By Bert Stratton
After college (Ann Arbor), I returned to Cleveland and hung out at Case Western Reserve University as much as possible. I wanted to stay in the college bubble. I wasn’t ready for the world. I helped my dad in the real estate business, and that was too real. (This was 1976.)
[blocktext align=”left”]I was cool. She just didn’t know.[/blocktext]One night I met a medical illustrator at a Case party, and she asked me what I did. I said, “Manage apartment buildings.” She turned away. I had a harmonica in my pocket; I was cool. She just didn’t know.
A friend at that party said to me, “It’s not in her experience – apartment building management.” My friend – and seemingly everybody else – was a grad student.
I couldn’t see grad school.
A woman asked, “Are you in OB?”
“No, I’m not in medical school.”
“I’m not in that either.” I couldn’t bring myself to say “real estate.”
The options at this party were doctor, nutritionist, organizational behaviorist, or medical student. This was my parents’ dream party. I went up to another medical illustrator. She wouldn’t talk to me either. I was lame with illustrators.
My father owned apartment buildings in Lakewood, and I was doing roofs, and these women wouldn’t talk to me, except for a grad student named Marcy. She was doing her OB thesis on “the event of play in a closed group.” I was in her closed-group, I guess. She talked to me.
“So many Harvard people here!” the host said, walking past. Three Harvard people to be exact: 1.) The host, an OB student, 2). Marcy, who had gone to Harvard undergrad and 3.) a political-science grad from Harvard who was on his way to Washington to become a lobbyist. All the Harvard people were on their way somewhere. I was on my way to Lakewood.
I continued working for my father. People called up about low-water pressure, mice and clanging radiators. My dad said to me: “I didn’t send you to college to paint walls.” I painted a few walls anyway and pointed up some bricks.
We had a tenant with no kitchen sink for two weeks because he ripped out the sink trying to install a butcher block countertop. He wanted to charge us for dining out.
Another tenant lost his hot water for three days. I wrote a Japanese-style apology to him. The tenant deducted money from his rent. I couldn’t blame him. A tenant saw a mouse and asked for a hotel room. That happened again and again. It bugged me; mice are good people.
[blocktext align=”right”]I even occasionally say “I’m a slumlord” at parties just for the fun of it.[/blocktext]Decades later, I say “I’m in real estate” all the time. It’s somewhat fashionable now. I even occasionally say “I’m a slumlord” at parties just for the fun of it.

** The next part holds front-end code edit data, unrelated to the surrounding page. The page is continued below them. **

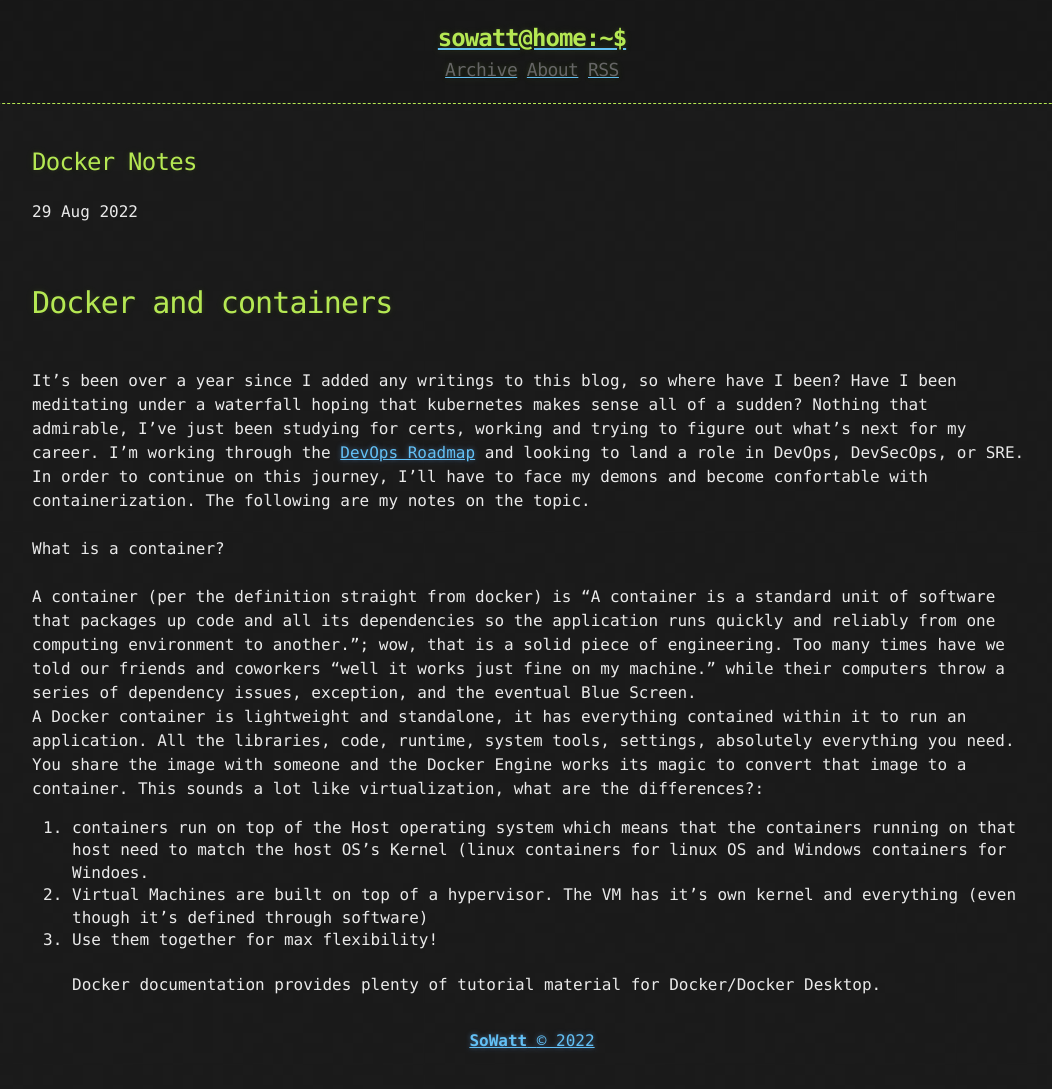
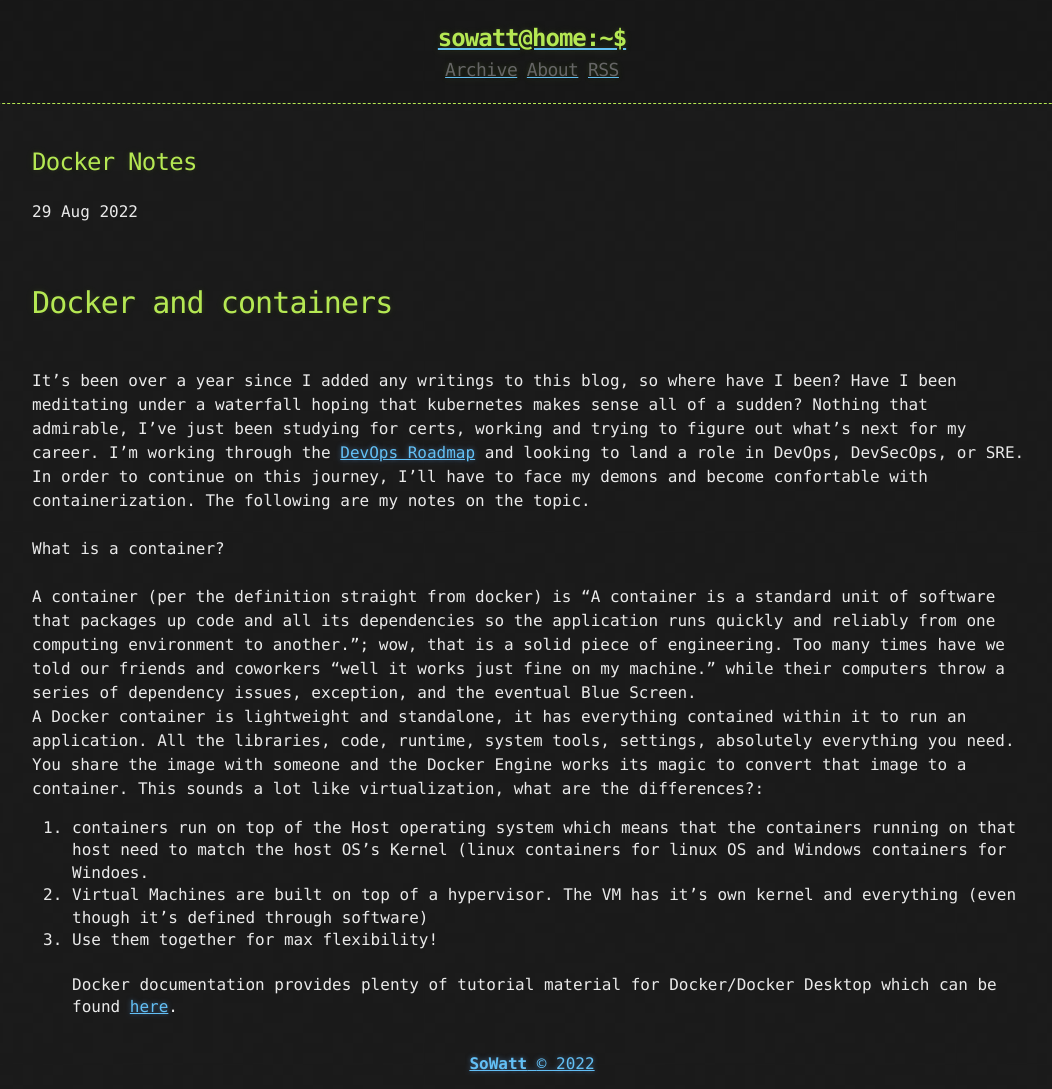
Before and after one commit to soWatt/soWatt.github.io, a Jekyll site: the page built from _posts/2022-08-29-Docker-Notes.md, in a window 1280 px wide. Shown: the whole page, without its empty margins (108-1160 px from the left). Built offline with Jekyll 4.4.1, drawn with Linux system fonts in a browser that asks for light colours; before the commit the page ends 1066 px from its top, so only the background shows below that.

Commit message:
Docker Updates

```diff
--- a/_posts/2022-08-29-Docker-Notes.md
+++ b/_posts/2022-08-29-Docker-Notes.md
@@ -20,4 +20,4 @@ A Docker container is lightweight and standalone, it has everything contained wi
 3. Use them together for max flexibility!
 <br/>
 <br/>
-Docker documentation provides plenty of tutorial material for Docker/Docker Desktop.
+Docker documentation provides plenty of tutorial material for Docker/Docker Desktop which can be found [here](https://docs.docker.com/get-started/).
```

When my dad died (1986), I went full-time. My mother and I sorted canceled business checks on the dining room table the night he died, waiting to go to the funeral home the next morning. I moved all the rental-biz file cabinets into my mother’s extra bedroom. She lived in Beachwood, and I was in Cleveland Heights. I biked to the office – to my mom’s. A neighbor yelled at me, “Get a real job!” In the 1980s, few people worked out of their houses, so the neighbor probably considered me a derelict for not getting in my car and driving downtown. Back then, city inspectors would get riled if they saw too much activity around your house, such as parked cars or UPS delivery trucks. I was prepared if the city ever barged in on me. I would say, “I’m a landlord!” The city never knocked.
Get a real job? My job seemed plenty real to me, neighbors. Plus my mother was happy the rental office was in her apartment. “I get to see you so often, son!” she said. I didn’t flip houses, I didn’t buy and sell shopping centers. I shopped for toilets and water-saving showerheads, and collected rent.
I recently Googled Marcy, my Harvard buddy. She’s a professor at a university in Massachusetts. Not Harvard. I don’t think I’ll contact her.
I still have the harmonica. I’m ready for another Harvard party. Take it or leave it: “I’m a landlord.” Let’s see what happens. Have I learned anything?
Bert Stratton is the bandleader of Yiddishe Cup. He blogs at Klezmer Guy, and has contributed to the New York Times, the Times of Israel, the Plain Dealer and City Journal. He has won two Hopwood Awards.
Support paywall free, independent Rust Belt journalism — and become part of a growing community — by becoming a member of Belt.